# Given data:
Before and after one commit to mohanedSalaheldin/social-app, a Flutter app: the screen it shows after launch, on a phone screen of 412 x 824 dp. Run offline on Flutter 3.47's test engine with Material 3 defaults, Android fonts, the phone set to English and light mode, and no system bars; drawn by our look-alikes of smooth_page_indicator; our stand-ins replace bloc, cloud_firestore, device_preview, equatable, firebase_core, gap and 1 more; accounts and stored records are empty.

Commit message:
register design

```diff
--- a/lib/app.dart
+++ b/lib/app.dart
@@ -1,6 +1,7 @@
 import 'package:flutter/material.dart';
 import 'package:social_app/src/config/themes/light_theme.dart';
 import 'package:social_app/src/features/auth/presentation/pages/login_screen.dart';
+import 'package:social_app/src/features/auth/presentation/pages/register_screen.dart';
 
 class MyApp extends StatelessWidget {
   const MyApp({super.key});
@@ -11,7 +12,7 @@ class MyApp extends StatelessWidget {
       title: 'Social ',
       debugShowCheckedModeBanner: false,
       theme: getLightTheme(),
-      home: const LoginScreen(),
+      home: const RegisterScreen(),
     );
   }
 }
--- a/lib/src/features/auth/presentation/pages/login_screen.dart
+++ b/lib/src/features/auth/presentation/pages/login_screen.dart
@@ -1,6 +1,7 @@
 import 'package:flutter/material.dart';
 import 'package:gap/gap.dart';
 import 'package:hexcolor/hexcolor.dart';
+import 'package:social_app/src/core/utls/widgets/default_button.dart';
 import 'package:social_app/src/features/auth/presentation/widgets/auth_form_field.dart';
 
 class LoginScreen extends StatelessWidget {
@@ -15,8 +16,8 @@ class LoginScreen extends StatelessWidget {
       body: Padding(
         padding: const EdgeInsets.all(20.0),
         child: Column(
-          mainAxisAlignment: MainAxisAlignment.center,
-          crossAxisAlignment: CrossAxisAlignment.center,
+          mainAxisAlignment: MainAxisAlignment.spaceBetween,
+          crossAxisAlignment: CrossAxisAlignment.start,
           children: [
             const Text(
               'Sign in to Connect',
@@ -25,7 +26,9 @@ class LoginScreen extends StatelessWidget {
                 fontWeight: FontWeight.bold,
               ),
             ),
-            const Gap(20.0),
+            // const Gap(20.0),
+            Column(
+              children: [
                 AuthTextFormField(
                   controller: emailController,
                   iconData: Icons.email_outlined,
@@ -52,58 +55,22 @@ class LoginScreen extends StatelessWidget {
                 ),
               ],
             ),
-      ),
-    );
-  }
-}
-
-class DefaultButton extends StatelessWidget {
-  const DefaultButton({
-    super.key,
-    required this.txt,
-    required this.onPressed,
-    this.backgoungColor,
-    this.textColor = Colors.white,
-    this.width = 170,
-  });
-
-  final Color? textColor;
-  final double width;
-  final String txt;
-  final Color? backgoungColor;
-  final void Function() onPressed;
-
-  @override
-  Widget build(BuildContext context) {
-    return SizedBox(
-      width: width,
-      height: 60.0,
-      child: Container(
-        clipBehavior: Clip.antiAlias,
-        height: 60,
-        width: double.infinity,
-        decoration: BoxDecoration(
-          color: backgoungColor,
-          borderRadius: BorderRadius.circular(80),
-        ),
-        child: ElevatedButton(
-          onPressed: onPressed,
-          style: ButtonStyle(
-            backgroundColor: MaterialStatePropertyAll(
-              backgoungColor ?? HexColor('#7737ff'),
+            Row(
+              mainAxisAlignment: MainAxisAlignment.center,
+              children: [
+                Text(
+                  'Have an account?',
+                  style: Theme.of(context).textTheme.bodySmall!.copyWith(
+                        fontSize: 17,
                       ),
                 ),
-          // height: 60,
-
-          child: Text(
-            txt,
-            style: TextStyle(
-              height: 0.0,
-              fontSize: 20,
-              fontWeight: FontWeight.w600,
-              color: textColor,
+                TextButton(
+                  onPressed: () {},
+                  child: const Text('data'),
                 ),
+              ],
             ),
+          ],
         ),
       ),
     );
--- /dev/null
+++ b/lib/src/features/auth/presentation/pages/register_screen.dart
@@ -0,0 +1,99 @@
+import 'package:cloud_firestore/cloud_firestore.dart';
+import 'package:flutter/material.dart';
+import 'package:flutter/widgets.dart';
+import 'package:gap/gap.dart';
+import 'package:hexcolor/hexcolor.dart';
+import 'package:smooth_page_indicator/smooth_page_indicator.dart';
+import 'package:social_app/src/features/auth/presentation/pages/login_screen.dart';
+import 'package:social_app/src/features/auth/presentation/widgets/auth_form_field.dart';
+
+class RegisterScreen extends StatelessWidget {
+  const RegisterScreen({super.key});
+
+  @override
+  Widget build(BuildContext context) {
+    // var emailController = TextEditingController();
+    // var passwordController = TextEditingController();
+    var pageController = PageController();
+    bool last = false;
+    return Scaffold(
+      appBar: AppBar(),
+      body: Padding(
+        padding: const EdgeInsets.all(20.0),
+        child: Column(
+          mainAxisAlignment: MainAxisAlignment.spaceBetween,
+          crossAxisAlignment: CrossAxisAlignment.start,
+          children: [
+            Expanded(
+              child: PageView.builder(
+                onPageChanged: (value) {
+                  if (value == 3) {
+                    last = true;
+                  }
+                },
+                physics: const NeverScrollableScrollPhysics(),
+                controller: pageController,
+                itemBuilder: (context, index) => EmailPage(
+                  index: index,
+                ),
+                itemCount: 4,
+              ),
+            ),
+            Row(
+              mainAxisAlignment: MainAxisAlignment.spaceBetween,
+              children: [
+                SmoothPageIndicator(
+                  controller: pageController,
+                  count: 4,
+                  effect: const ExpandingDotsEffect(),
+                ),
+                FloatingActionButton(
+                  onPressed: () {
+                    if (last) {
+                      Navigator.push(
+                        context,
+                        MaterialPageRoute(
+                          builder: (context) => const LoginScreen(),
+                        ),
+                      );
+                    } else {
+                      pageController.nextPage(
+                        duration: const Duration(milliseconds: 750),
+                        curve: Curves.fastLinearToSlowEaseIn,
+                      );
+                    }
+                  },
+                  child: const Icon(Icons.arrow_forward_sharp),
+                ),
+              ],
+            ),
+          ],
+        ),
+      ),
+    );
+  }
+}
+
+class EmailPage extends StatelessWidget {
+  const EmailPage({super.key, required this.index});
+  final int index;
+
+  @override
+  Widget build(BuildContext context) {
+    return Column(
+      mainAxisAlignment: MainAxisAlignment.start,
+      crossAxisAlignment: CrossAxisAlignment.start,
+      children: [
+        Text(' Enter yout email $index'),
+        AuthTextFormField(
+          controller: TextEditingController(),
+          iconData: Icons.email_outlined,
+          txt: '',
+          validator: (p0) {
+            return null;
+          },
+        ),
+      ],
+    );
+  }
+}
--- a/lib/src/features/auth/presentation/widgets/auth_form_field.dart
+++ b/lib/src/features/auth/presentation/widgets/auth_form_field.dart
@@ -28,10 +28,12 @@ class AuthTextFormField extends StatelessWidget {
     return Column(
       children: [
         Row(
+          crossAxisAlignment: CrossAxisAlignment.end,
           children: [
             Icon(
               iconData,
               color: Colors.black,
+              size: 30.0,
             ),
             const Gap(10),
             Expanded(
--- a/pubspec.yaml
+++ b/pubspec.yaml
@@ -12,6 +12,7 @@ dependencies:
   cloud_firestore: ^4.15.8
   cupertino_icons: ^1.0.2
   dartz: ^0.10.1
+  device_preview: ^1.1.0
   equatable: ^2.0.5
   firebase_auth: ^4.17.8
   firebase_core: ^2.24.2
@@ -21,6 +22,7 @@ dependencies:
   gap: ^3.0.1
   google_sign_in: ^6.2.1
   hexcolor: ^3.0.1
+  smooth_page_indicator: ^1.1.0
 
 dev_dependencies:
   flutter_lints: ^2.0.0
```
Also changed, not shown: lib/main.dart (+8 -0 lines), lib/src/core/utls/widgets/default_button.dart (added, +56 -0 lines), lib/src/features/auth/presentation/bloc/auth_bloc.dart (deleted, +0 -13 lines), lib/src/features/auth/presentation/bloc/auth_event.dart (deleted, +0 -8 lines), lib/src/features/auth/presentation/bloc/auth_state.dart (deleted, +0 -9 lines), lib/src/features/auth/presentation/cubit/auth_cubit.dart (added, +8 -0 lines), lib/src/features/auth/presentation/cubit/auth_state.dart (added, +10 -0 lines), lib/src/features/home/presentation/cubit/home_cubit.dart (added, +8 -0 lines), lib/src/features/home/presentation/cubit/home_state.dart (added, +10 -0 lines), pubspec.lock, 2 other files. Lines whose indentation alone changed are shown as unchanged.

# Task to carry out:
Count every line of the material above that includes "final", giving the total without any other words.

# Solution to this task:
6